updated 04:37 pm EDT, Fri April 4, 2014
Rivals filling voids iPhone isn't, sales team member says
Although Apple has outwardly projected an image of total confidence in the iPhone, and criticized competing devices, some people in the company have been worried about advances made by rivals, according to an internal document presented during the ongoing Apple v. Samsung trial. "Competitors have drastically improved their hardware and in some cases their ecosystems," an Apple sales team member wrote in a document for a FY2014 offsite meeting. The person also noted that all of the growth in the smartphone industry is coming from big-screen models over $300, or from devices under the $300 mark. The iPhone is neither cheap nor equipped with a large display.
The document, brought up today during cross-examination of Apple marketing head Phil Schiller, also argued that Android-based competitors are "spending 'obscene' amounts of money on advertising and/or carrier channel to gain traction," and that carriers have a vested interest in limiting iPhone sales, in part because they have to pay high subsidies on each unit. Schiller responded by saying he doesn't agree agree with much of the document, and that it doesn't represent Apple policy.

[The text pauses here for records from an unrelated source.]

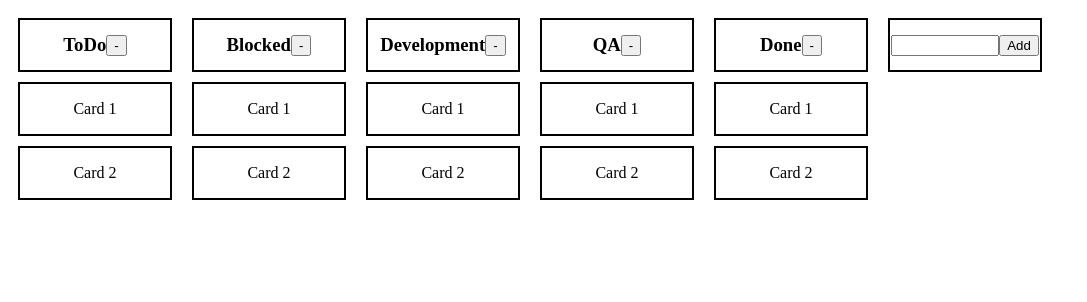
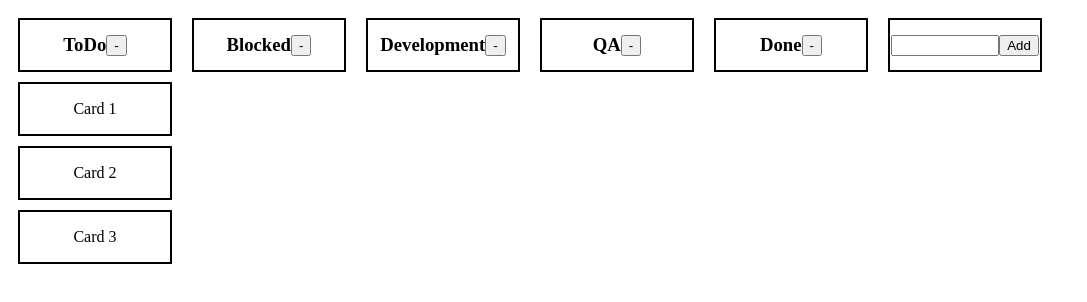
Before and after one commit to AbobaShlepa/jira, a Vue app: page / in a window 1280 px wide. Shown: the top 302 px of the page, without its empty margins (0-1087 px from the left). Built offline with nearby package versions, Linux system fonts and the light colour scheme.

Commit message:
Added column drag

```diff
--- a/src/components/Board.vue
+++ b/src/components/Board.vue
@@ -3,20 +3,23 @@
   import Column from './Column.vue'
   import AddColumn from './AddColumn.vue'
   import Draggable from 'vuedraggable';
+  import { nextTick } from 'vue';
 
-  const { columnNames, swapColumns } = useColumnsStore();
-  function swap(event: any) {
+  const { columns, swapColumns } = useColumnsStore();
+
+  async function swap(event: any) {
     const oldIndex = event.moved.oldIndex;
     const newIndex = event.moved.newIndex
     swapColumns(oldIndex, newIndex);
+    await nextTick();
   }
 </script>
 
 <template>
   <div class="board">
-    <Draggable v-model="columnNames" class="board" @change="swap" group="columns">
+    <Draggable v-model="columns" class="board" @change="swap" group="columns">
       <template #item="{ element }">
-        <Column :title="element.name" />
+        <Column :column-id="element.id" />
       </template>
     </Draggable>
     <AddColumn />
--- a/src/components/Column.vue
+++ b/src/components/Column.vue
@@ -1,27 +1,26 @@
 <script setup lang="ts">
-import { useColumnsStore } from '@/stores/columns';
-import Draggable from 'vuedraggable';
-import { ref } from 'vue'
-import TicketContainer from './TicketContainer.vue';
+  import { useColumnsStore } from '@/stores/columns';
+  import TicketContainer from './TicketContainer.vue';
+  import { useTicketsStore } from '@/stores/tickets';
+  import { storeToRefs } from 'pinia';
 
-defineProps<{
-  title: string
-}>()
+  const props = defineProps<{
+    columnId: number
+  }>();
 
-const tickets = ref([
-  { id: 1, title: 'Card 1' },
-  { id: 2, title: 'Card 2' },
-])
+  const { getColumn, removeColumn } = useColumnsStore();
+  const column = getColumn(props.columnId);
 
-const { removeColumn } = useColumnsStore();
+  const store = useTicketsStore();
+  const { getTickets } = storeToRefs(store);
 </script>
 
 <template>
   <div>
     <div class="card">
-      <h3>{{ title }}</h3>
-      <button @click="removeColumn(title)">-</button>
+      <h3>{{ column.name }}</h3>
+      <button @click="removeColumn(column.id)">-</button>
     </div>
-    <TicketContainer :tickets="tickets"/>
+    <TicketContainer :tickets="getTickets(column.id)" :column-id="column.id" />
   </div>
 </template>
--- a/src/components/TicketContainer.vue
+++ b/src/components/TicketContainer.vue
@@ -1,20 +1,28 @@
 <script setup lang="ts">
+  import { useTicketsStore, type Ticket } from "@/stores/tickets";
   import Draggable from "vuedraggable";
 
-  export type Ticket = {
-    id: number;
-    title: string;
+  const props = defineProps<{
+    tickets: Ticket[];
+    columnId: number;
+  }>();
+
+  const { changeColumn } = useTicketsStore();
+
+  function log(event: any) {
+    console.log(event)
+    const to: HTMLElement = event.to;
+    const targetColumnId: number = +to.id;
+    const ticketId: number = +event.item.id;
+    changeColumn(ticketId, targetColumnId);
   }
 
-  defineProps<{
-    tickets: Ticket[];
-  }>();
 </script>
 
 <template>
-  <Draggable :list="tickets" item-key="id" group="tickets">
+  <Draggable :list="tickets" item-key="id" group="tickets" @end="log" tag="div" :component-data="{ id: columnId }">
     <template #item="{ element }">
-      <div class="card">
+      <div class="card" :id="element.id">
         {{ element.title }}
       </div>
     </template>
--- a/src/stores/columns.ts
+++ b/src/stores/columns.ts
@@ -3,7 +3,7 @@ import { defineStore } from 'pinia'
 
 export const useColumnsStore = defineStore('columns', () => {
   let counter = 1;
-  let columnNames = reactive([
+  let columns = reactive<Column[]>([
     { id: counter++, name: "ToDo" },
     { id: counter++, name: "Blocked" },
     { id: counter++, name: "Development" },
@@ -12,31 +12,36 @@ export const useColumnsStore = defineStore('columns', () => {
   ])
 
   function addColumn(name: string) {
-    columnNames.push({
+    columns.push({
       id: counter++,
       name: name
     })
   };
 
   function removeColumn(id: number) {
-    const index = columnNames.findIndex(x => x.id === id);
-    columnNames.splice(index, 1);
+    const index = columns.findIndex(x => x.id === id);
+    columns.splice(index, 1);
   }
 
   function swapColumns(firstIndex: number, secondIndex: number) {
-    [columnNames[firstIndex], columnNames[secondIndex]]
-      = [columnNames[secondIndex], columnNames[firstIndex]];
+    [columns[firstIndex], columns[secondIndex]]
+      = [columns[secondIndex], columns[firstIndex]];
+  }
+
+  function getColumn(columnId: number) : Column {
+    return columns.find(x => x.id === columnId)!;
   }
 
   return {
-    columnNames,
+    columns,
     addColumn,
     removeColumn,
-    swapColumns
+    swapColumns,
+    getColumn
   }
 })
 
-export type Column = {
+export interface Column {
   id: number;
   name: string;
 }
--- /dev/null
+++ b/src/stores/tickets.ts
@@ -0,0 +1,34 @@
+import { computed, reactive, } from 'vue'
+import { defineStore } from 'pinia'
+
+export const useTicketsStore = defineStore('tickets', () => {
+  let counter = 1;
+  const tickets = reactive([
+    { id: counter++, title: 'Card 1', assigneeId: null, columnId: 1 },
+    { id: counter++, title: 'Card 2', assigneeId: null, columnId: 1 },
+    { id: counter++, title: 'Card 3', assigneeId: null, columnId: 1 },
+  ])
+
+  const getTickets = computed(() => (columnId: number) => tickets.filter(x => x.columnId === columnId));
+
+  function changeColumn(ticketId: number, columnId: number) {
+    const ticket = tickets.find(x => x.id === ticketId)!;
+    ticket.columnId = columnId;
+    console.log(tickets)
+  }
+
+  return {
+    counter,
+    tickets,
+    getTickets,
+    changeColumn
+  }
+})
+
+
+export type Ticket = {
+  id: number;
+  title: string;
+  assigneeId: number | null;
+  columnId: number;
+}
```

That statement may have been undermined, though, by a 2013 email by Schiller himself, in which he suggested that Samsung advertising was having a serious impact. "I watched the Samsung pre-superbowl [sic] ad that launched today," he wrote. "It's pretty good and I can't help but thinking 'these guys are feeling it (like an athlete that can't miss because they are in a zone), while we struggle to nail a compelling brief on iPhone."
Another piece of evidence used earlier during the cross-examination was a 2011 email from then-Apple CEO Steve Jobs, telling other people in the company that a meeting of the top 100 executives should concentrate on Apple fighting a "Holy War with Google."